The Mayor is calling on key stakeholders to:
- Immediately begin a six-month trial of an approach to TTM that is more tailored and targeted to risk, drawing on Waka Kotahi’s guidelines put forward last year as part of the Draft New Zealand Guide to Temporary Traffic Management.
- As part of the trial, explore opportunities to significantly improve programming and coordination of construction and maintenance work taking place within the road corridor, supporting a ‘one-pass’ approach by contractors wherever possible.
- Look at incentivising contractors to reduce the road space taken up by TTM through a system of financial charges and penalties.
- Assist with the design of an independent report, commissioned by the Auckland Mayor’s Office, that would quantify the costs and benefits of both the existing TTM approach and the more flexible trialled approach in terms of road safety, cost, delivery timeframes, and user experience. The report will inform the roll-out of a fit-for-purpose TTM system.

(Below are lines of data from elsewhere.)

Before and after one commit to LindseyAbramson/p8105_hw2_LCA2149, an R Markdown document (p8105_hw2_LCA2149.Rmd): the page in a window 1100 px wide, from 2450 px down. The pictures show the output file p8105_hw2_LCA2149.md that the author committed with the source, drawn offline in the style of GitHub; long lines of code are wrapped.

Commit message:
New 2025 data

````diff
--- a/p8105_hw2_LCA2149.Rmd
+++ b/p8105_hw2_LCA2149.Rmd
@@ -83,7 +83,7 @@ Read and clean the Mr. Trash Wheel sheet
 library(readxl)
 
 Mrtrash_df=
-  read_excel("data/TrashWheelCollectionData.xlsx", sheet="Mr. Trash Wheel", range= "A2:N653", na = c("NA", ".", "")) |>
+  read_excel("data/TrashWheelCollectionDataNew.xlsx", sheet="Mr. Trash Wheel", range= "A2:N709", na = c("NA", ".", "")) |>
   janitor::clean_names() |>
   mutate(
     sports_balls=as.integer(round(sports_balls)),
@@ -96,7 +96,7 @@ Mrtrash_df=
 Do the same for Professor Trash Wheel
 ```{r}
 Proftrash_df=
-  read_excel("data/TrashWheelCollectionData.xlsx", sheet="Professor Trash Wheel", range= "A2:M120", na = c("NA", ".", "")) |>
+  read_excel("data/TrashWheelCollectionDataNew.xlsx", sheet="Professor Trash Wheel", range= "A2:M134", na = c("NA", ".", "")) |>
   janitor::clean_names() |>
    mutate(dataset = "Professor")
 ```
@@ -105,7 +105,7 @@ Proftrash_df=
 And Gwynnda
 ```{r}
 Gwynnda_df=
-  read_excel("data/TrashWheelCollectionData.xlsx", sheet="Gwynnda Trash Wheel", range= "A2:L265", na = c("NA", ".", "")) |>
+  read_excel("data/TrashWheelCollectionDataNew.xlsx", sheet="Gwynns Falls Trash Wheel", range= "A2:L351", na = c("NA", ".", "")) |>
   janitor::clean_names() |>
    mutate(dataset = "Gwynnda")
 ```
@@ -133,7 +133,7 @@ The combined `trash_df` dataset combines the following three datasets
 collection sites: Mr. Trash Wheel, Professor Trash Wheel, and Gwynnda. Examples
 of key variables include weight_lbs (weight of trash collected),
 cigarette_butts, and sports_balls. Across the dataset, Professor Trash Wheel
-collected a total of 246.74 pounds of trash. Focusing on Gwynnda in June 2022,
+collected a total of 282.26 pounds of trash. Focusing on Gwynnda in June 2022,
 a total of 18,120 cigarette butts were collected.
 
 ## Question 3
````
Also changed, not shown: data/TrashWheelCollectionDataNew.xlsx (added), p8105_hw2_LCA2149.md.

“Road repair and maintenance work is essential and unavoidable, and we must accept some traffic disruption as the price of building and maintaining Auckland’s infrastructure network, but the price we pay is too high,” Mayor Brown said.
“The proliferation of road cones is the result of an overly prescriptive temporary traffic management regime, where little to no adjustment is made for the actual level of risk, and this is where I see an opportunity for more immediate progress.”
Under the current TTM, the methodology for closing lanes and deploying cones is similar, regardless of whether it’s being done for an event or road repairs, whether work is being carried out on the road or footpath, or it’s an urban or rural environment.
“Contractors appear to take up more space on the road network than is necessary for their own parking, material storage and lunchrooms, increasing the cost of disruption to road users at minimal cost to themselves,” Mayor Brown said.
“This is an absurd and unjustifiable burden on ratepayers, consumers, and road users. Fixing Auckland requires us to address exactly these sorts of systemic failures.
“Local boards have also reported temporary traffic management costs are prohibitive for community events, such as Anzac Day and Santa parades, which may be at risk as a result.
“I do not accept the mantra ‘safety at any cost’. It cannot continue to hold back safe and reasonable improvements to temporary traffic management, which is currently a costly and annoying imposition on the daily lives of Aucklanders.”
The Mayor’s proposal to trial a new flexible approach to TTM has already found support. It follows last week’s announcement that Mayor Brown is delivering on his promise to improve bus reliability, with Auckland Transport preparing to trial GPS tracking that will buses priority at key intersections in April.
“I was elected by Aucklanders to achieve five things – to fix Auckland’s infrastructure, stop wasting money, take back control of council organisations, get Auckland moving, and make the most of our harbour and environment,” Mayor Brown said.
“It’s been a devastating start to the year, but it feels good to start some making progress and building momentum around delivering on my promises to Aucklanders.”